Rumor is that the Trump Justice Department is looking into new legal challenges to affirmative action in the nation’s most selective colleges. This is not new. There have been multiple lawsuits in the last couple of decades that have challenged the practice. Some states, like California, have passed legislation to eliminate affirmative action from the admission process for state schools. Admission to elite colleges is definitely unfair, but minorities are not the primary beneficiaries of preferential treatment. Abigail Fisher, a white student who famously sued the University of Texas at Austin for race-based discrimination, was actually shown to have been bumped out of contention not by affirmative action candidates, but by other white students.

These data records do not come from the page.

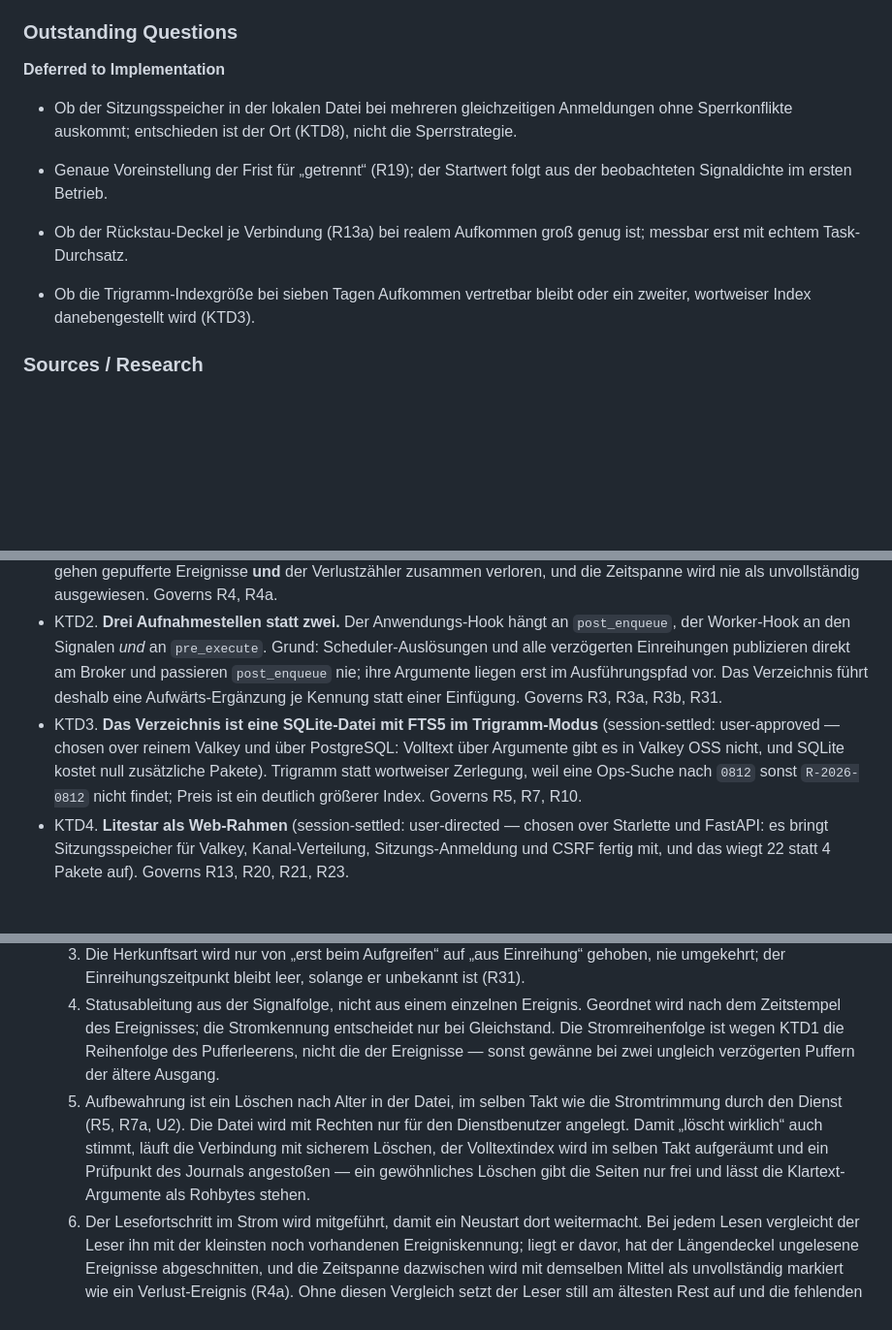
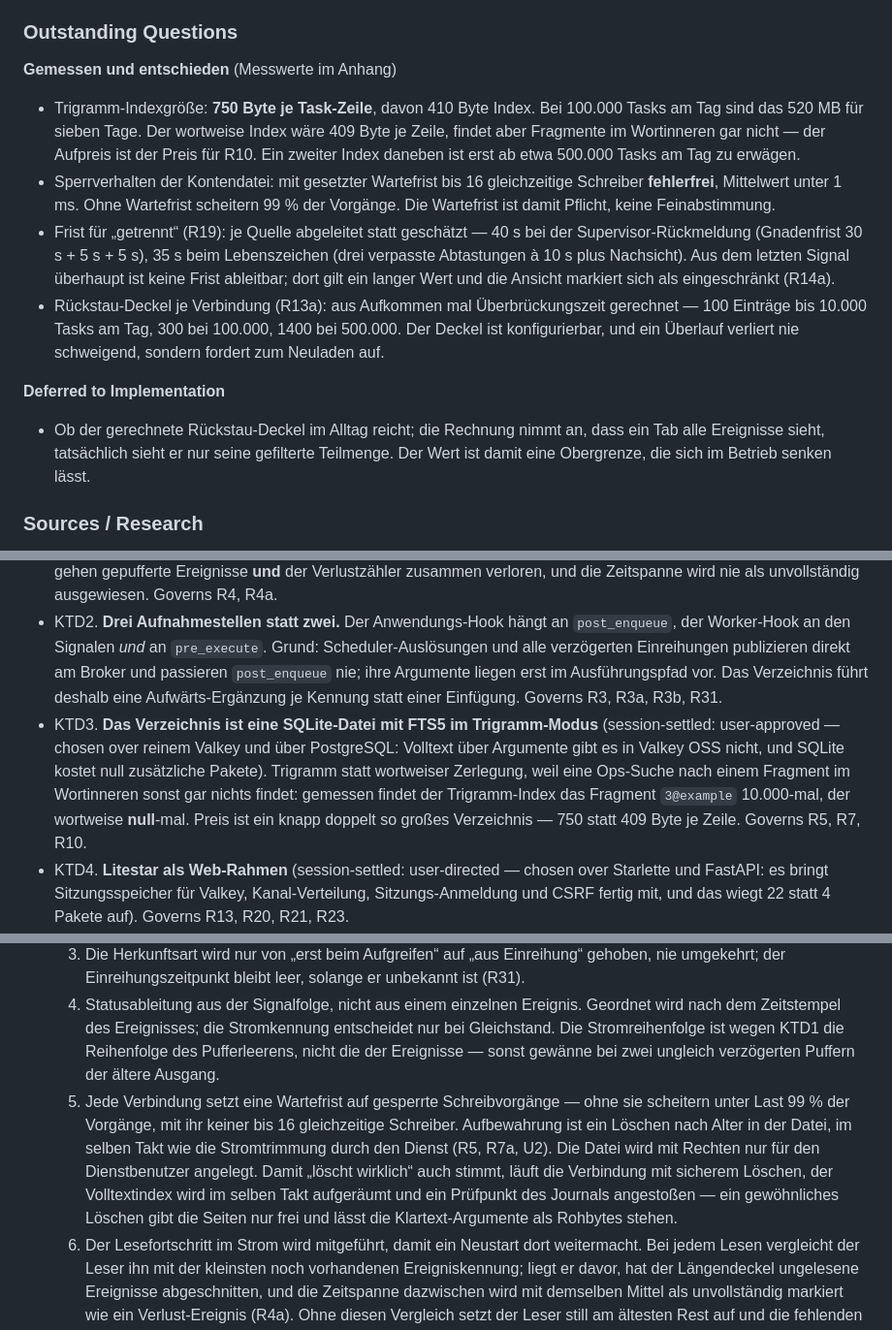
Before and after one commit to Schorschofwill/swarmv, a Markdown page: docs/plans/2026-09-16-1558-feat-dashboard-plan.md, 3 parts joined by grey strips. Shown at 97% size. GitHub-like rendering; blank space fills up the shorter version.

```diff
--- a/docs/plans/2026-09-16-1558-feat-dashboard-plan.md
+++ b/docs/plans/2026-09-16-1558-feat-dashboard-plan.md
@@ -251,13 +251,16 @@ Dieser Plan besitzt das Dashboard-Paket. Die Aufteilung darunter ist der heutige
 
 ### Outstanding Questions
 
+**Gemessen und entschieden** (Messwerte im Anhang)
+
+- Trigramm-Indexgröße: **750 Byte je Task-Zeile**, davon 410 Byte Index. Bei 100.000 Tasks am Tag sind das 520 MB für sieben Tage. Der wortweise Index wäre 409 Byte je Zeile, findet aber Fragmente im Wortinneren gar nicht — der Aufpreis ist der Preis für R10. Ein zweiter Index daneben ist erst ab etwa 500.000 Tasks am Tag zu erwägen.
+- Sperrverhalten der Kontendatei: mit gesetzter Wartefrist bis 16 gleichzeitige Schreiber **fehlerfrei**, Mittelwert unter 1 ms. Ohne Wartefrist scheitern 99 % der Vorgänge. Die Wartefrist ist damit Pflicht, keine Feinabstimmung.
+- Frist für „getrennt“ (R19): je Quelle abgeleitet statt geschätzt — 40 s bei der Supervisor-Rückmeldung (Gnadenfrist 30 s + 5 s + 5 s), 35 s beim Lebenszeichen (drei verpasste Abtastungen à 10 s plus Nachsicht). Aus dem letzten Signal überhaupt ist keine Frist ableitbar; dort gilt ein langer Wert und die Ansicht markiert sich als eingeschränkt (R14a).
+- Rückstau-Deckel je Verbindung (R13a): aus Aufkommen mal Überbrückungszeit gerechnet — 100 Einträge bis 10.000 Tasks am Tag, 300 bei 100.000, 1400 bei 500.000. Der Deckel ist konfigurierbar, und ein Überlauf verliert nie schweigend, sondern fordert zum Neuladen auf.
+
 **Deferred to Implementation**
 
-- Ob der Sitzungsspeicher in der lokalen Datei bei mehreren gleichzeitigen Anmeldungen ohne Sperrkonflikte auskommt; entschieden ist der Ort (KTD8), nicht die Sperrstrategie.
-
-- Genaue Voreinstellung der Frist für „getrennt“ (R19); der Startwert folgt aus der beobachteten Signaldichte im ersten Betrieb.
-- Ob der Rückstau-Deckel je Verbindung (R13a) bei realem Aufkommen groß genug ist; messbar erst mit echtem Task-Durchsatz.
-- Ob die Trigramm-Indexgröße bei sieben Tagen Aufkommen vertretbar bleibt oder ein zweiter, wortweiser Index danebengestellt wird (KTD3).
+- Ob der gerechnete Rückstau-Deckel im Alltag reicht; die Rechnung nimmt an, dass ein Tab alle Ereignisse sieht, tatsächlich sieht er nur seine gefilterte Teilmenge. Der Wert ist damit eine Obergrenze, die sich im Betrieb senken lässt.
 
 ### Sources / Research
 
@@ -279,7 +282,7 @@ Dieser Plan besitzt das Dashboard-Paket. Die Aufteilung darunter ist der heutige
 
 - KTD1. **Jeder Hook schreibt in einen beschränkten Prozesspuffer, ein Hintergrund-Task leert ihn nach Valkey.** Kein Hook wartet je auf Netzwerk. Läuft der Puffer über, fallen die ältesten Ereignisse weg und ein Zähler steigt; nach Rückkehr des Stroms geht daraus das Verlust-Ereignis hervor. Grund: swarmq verschickt Task-Signale sequenziell im Ausführungspfad, ohne Zeitgrenze, während der Nebenläufigkeits-Slot gehalten wird und vor dem Broker-Ack — ein wartender Handler riskiert die Zustellfrist des Brokers. Protokollzeilen über verlorene oder fehlgeschlagene Schreibvorgänge nennen Ereignisart, Anzahl und Fehlergrund, nie die Nutzlast — sonst landen die Klartext-Argumente aus R7 in einer dritten Ablage, die weder die Rechtezusage aus R7a noch die Trimmung aus R9 erreicht. Vorbild ist der Relay der Loadsuite, der dafür eine Datei benutzt; hier genügt Arbeitsspeicher, weil ein verlorenes Beobachtungsereignis keinen Beweis zerstört. Der Preis ist benannt: stirbt ein Worker während einer Valkey-Störung, gehen gepufferte Ereignisse **und** der Verlustzähler zusammen verloren, und die Zeitspanne wird nie als unvollständig ausgewiesen. Governs R4, R4a.
 - KTD2. **Drei Aufnahmestellen statt zwei.** Der Anwendungs-Hook hängt an `post_enqueue`, der Worker-Hook an den Signalen *und* an `pre_execute`. Grund: Scheduler-Auslösungen und alle verzögerten Einreihungen publizieren direkt am Broker und passieren `post_enqueue` nie; ihre Argumente liegen erst im Ausführungspfad vor. Das Verzeichnis führt deshalb eine Aufwärts-Ergänzung je Kennung statt einer Einfügung. Governs R3, R3a, R3b, R31.
-- KTD3. **Das Verzeichnis ist eine SQLite-Datei mit FTS5 im Trigramm-Modus** (session-settled: user-approved — chosen over reinem Valkey und über PostgreSQL: Volltext über Argumente gibt es in Valkey OSS nicht, und SQLite kostet null zusätzliche Pakete). Trigramm statt wortweiser Zerlegung, weil eine Ops-Suche nach `0812` sonst `R-2026-0812` nicht findet; Preis ist ein deutlich größerer Index. Governs R5, R7, R10.
+- KTD3. **Das Verzeichnis ist eine SQLite-Datei mit FTS5 im Trigramm-Modus** (session-settled: user-approved — chosen over reinem Valkey und über PostgreSQL: Volltext über Argumente gibt es in Valkey OSS nicht, und SQLite kostet null zusätzliche Pakete). Trigramm statt wortweiser Zerlegung, weil eine Ops-Suche nach einem Fragment im Wortinneren sonst gar nichts findet: gemessen findet der Trigramm-Index das Fragment `3@example` 10.000-mal, der wortweise **null**-mal. Preis ist ein knapp doppelt so großes Verzeichnis — 750 statt 409 Byte je Zeile. Governs R5, R7, R10.
 - KTD4. **Litestar als Web-Rahmen** (session-settled: user-directed — chosen over Starlette und FastAPI: es bringt Sitzungsspeicher für Valkey, Kanal-Verteilung, Sitzungs-Anmeldung und CSRF fertig mit, und das wiegt 22 statt 4 Pakete auf). Governs R13, R20, R21, R23.
 - KTD5. **Granian mit genau einem Arbeitsprozess** (session-settled: user-directed — chosen over uvicorn: gemessen 21 MB gegen 1,2 MB und fünffacher Durchsatz, der hier nichts kauft; beide sprechen ASGI, der Wechsel bliebe ein Wort). Ein Prozess ist zugleich Bedingung: die Kanal-Verteilung lebt im Prozess, und das Sichten der DLQ wird darüber serialisiert. Governs R13, R28a.
 - KTD6. **Live-Aktualisierung über Server-Sent-Events mit gedeckeltem Rückstau je Verbindung** (session-settled: user-approved — chosen over WebSocket und Polling: eine Richtung genügt, das Sitzungscookie authentifiziert mit, der Browser verbindet selbst neu). Der Deckel ist Pflicht, nicht Feinabstimmung: ohne ihn wächst die Warteschlange einer stehengebliebenen Ansicht unbegrenzt. Läuft sie über, wird nicht still verworfen, sondern die Ansicht zum Neuladen aufgefordert. Dazu ein Herzschlag im Leerlauf, damit zwischengeschaltete Proxys die Verbindung nicht abräumen. Governs R13, R13a.
@@ -602,7 +605,7 @@ Fünf Stufen. A bis D bilden die erste Auslieferung gegen die veröffentlichte B
   2. Jedes Ereignis ergänzt die Zeile aufwärts statt sie einzufügen: ein `pre_execute` vor jeder Einreihungsmeldung legt die Zeile an, eine spätere Einreihungsmeldung füllt Zeitpunkt und Herkunft nach (KTD2).
   3. Die Herkunftsart wird nur von „erst beim Aufgreifen“ auf „aus Einreihung“ gehoben, nie umgekehrt; der Einreihungszeitpunkt bleibt leer, solange er unbekannt ist (R31).
   4. Statusableitung aus der Signalfolge, nicht aus einem einzelnen Ereignis. Geordnet wird nach dem Zeitstempel des Ereignisses; die Stromkennung entscheidet nur bei Gleichstand. Die Stromreihenfolge ist wegen KTD1 die Reihenfolge des Pufferleerens, nicht die der Ereignisse — sonst gewänne bei zwei ungleich verzögerten Puffern der ältere Ausgang.
-  5. Aufbewahrung ist ein Löschen nach Alter in der Datei, im selben Takt wie die Stromtrimmung durch den Dienst (R5, R7a, U2). Die Datei wird mit Rechten nur für den Dienstbenutzer angelegt. Damit „löscht wirklich“ auch stimmt, läuft die Verbindung mit sicherem Löschen, der Volltextindex wird im selben Takt aufgeräumt und ein Prüfpunkt des Journals angestoßen — ein gewöhnliches Löschen gibt die Seiten nur frei und lässt die Klartext-Argumente als Rohbytes stehen.
+  5. Jede Verbindung setzt eine Wartefrist auf gesperrte Schreibvorgänge — ohne sie scheitern unter Last 99 % der Vorgänge, mit ihr keiner bis 16 gleichzeitige Schreiber. Aufbewahrung ist ein Löschen nach Alter in der Datei, im selben Takt wie die Stromtrimmung durch den Dienst (R5, R7a, U2). Die Datei wird mit Rechten nur für den Dienstbenutzer angelegt. Damit „löscht wirklich“ auch stimmt, läuft die Verbindung mit sicherem Löschen, der Volltextindex wird im selben Takt aufgeräumt und ein Prüfpunkt des Journals angestoßen — ein gewöhnliches Löschen gibt die Seiten nur frei und lässt die Klartext-Argumente als Rohbytes stehen.
   6. Der Lesefortschritt im Strom wird mitgeführt, damit ein Neustart dort weitermacht. Bei jedem Lesen vergleicht der Leser ihn mit der kleinsten noch vorhandenen Ereigniskennung; liegt er davor, hat der Längendeckel ungelesene Ereignisse abgeschnitten, und die Zeitspanne dazwischen wird mit demselben Mittel als unvollständig markiert wie ein Verlust-Ereignis (R4a). Ohne diesen Vergleich setzt der Leser still am ältesten Rest auf und die fehlenden Tasks werden als „nicht gelaufen“ gelesen.
   7. Fehlt die Verzeichnisdatei, wird sie aus dem Strom neu aufgebaut und dieser Zustand ist von außen sichtbar (R8). Der Neuaufbau betrifft **nur** die Verzeichnisdatei; Konten, Sitzungen und Bremszähler liegen in einer eigenen Datei und werden nie berührt (KTD8).
 - **Patterns to follow:** Schreibvorgang gebündelt in einem Task mit eigener Verbindung; Lesen über Threadauslagerung; Journal im WAL-Modus.
```
Also changed, not shown: other parts of docs/plans/2026-09-16-1558-feat-dashboard-plan.md (+64 -2 lines).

In her suit, Fisher maintained that she was passed over for admission while others with worse grades were let in. But investigative journalist, Nikole Hannah-Jones, pointed out that the vast majority of those students who succeeded where Fisher failed were also Caucasian.
“It’s true that the university, for whatever reason, offered provisional admission to some students with lower test scores and grades than Fisher,” Hannah-Jones writes. “Five of those students were black or Latino. Forty-two were white.” She adds that there were “168 black and Latino students with grades as good as or better than Fisher’s who were also denied entry into the university that year.” In 2016, the Supreme Court ruled against Fisher and in favor of the University of Texas.
While affirmative action is an imperfect solution to a complicated problem, I personally think colleges should prepare students for life in the real world. In my opinion, a student body that resembles the diversity of cultures and perspectives those students are likely to encounter in their professional life adds substantial value to the college experience. That said, like most things, it’s wealthy and well-connected people who game the system. Here is a link to a good article on the subject.